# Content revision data
+++++
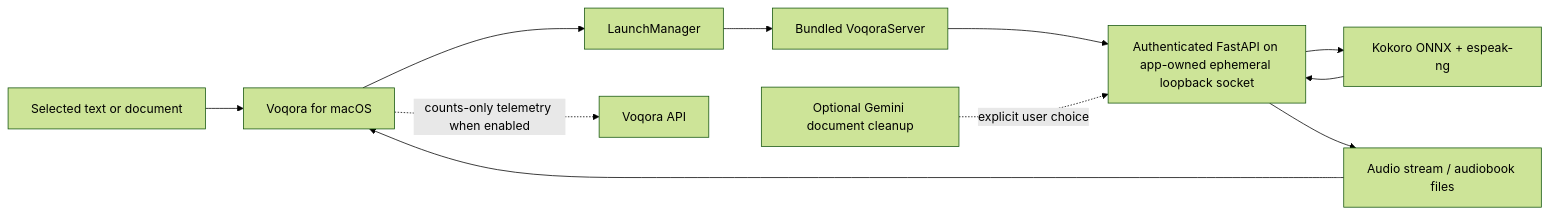
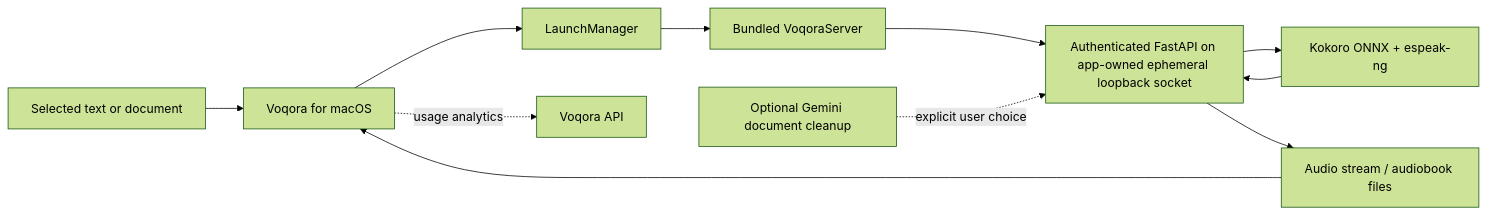
One commit to himudigonda/Voqora changed the diagram in docs/architecture.md. Above: the diagram before and after it, drawn with Mermaid (forest theme). The commit also changed other lines of this file and 9 other files, not shown here.

````diff
--- a/docs/architecture.md
+++ b/docs/architecture.md
@@ -9,13 +9,13 @@
 ```mermaid
 flowchart LR
     U["Selected text or document"] --> M["Voqora for macOS"]
     M --> L["LaunchManager"]
     L --> S["Bundled VoqoraServer"]
     S --> A["Authenticated FastAPI on app-owned ephemeral loopback socket"]
     A --> T["Kokoro ONNX + espeak-ng"]
     T --> A
     A --> P["Audio stream / audiobook files"]
     P --> M
     O["Optional Gemini document cleanup"] -. explicit user choice .-> A
-    M -. counts-only telemetry when enabled .-> H["Voqora API"]
+    M -. usage analytics .-> H["Voqora API"]
 ```
````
+++++
# EXERCISE BRIEF
Retype the data in full. Images do not go in the copy.

# ANSWER BOX
One commit to himudigonda/Voqora changed the diagram in docs/architecture.md. Above: the diagram before and after it, drawn with Mermaid (forest theme). The commit also changed other lines of this file and 9 other files, not shown here.

````diff
--- a/docs/architecture.md
+++ b/docs/architecture.md
@@ -9,13 +9,13 @@
 ```mermaid
 flowchart LR
     U["Selected text or document"] --> M["Voqora for macOS"]
     M --> L["LaunchManager"]
     L --> S["Bundled VoqoraServer"]
     S --> A["Authenticated FastAPI on app-owned ephemeral loopback socket"]
     A --> T["Kokoro ONNX + espeak-ng"]
     T --> A
     A --> P["Audio stream / audiobook files"]
     P --> M
     O["Optional Gemini document cleanup"] -. explicit user choice .-> A
-    M -. counts-only telemetry when enabled .-> H["Voqora API"]
+    M -. usage analytics .-> H["Voqora API"]
 ```
````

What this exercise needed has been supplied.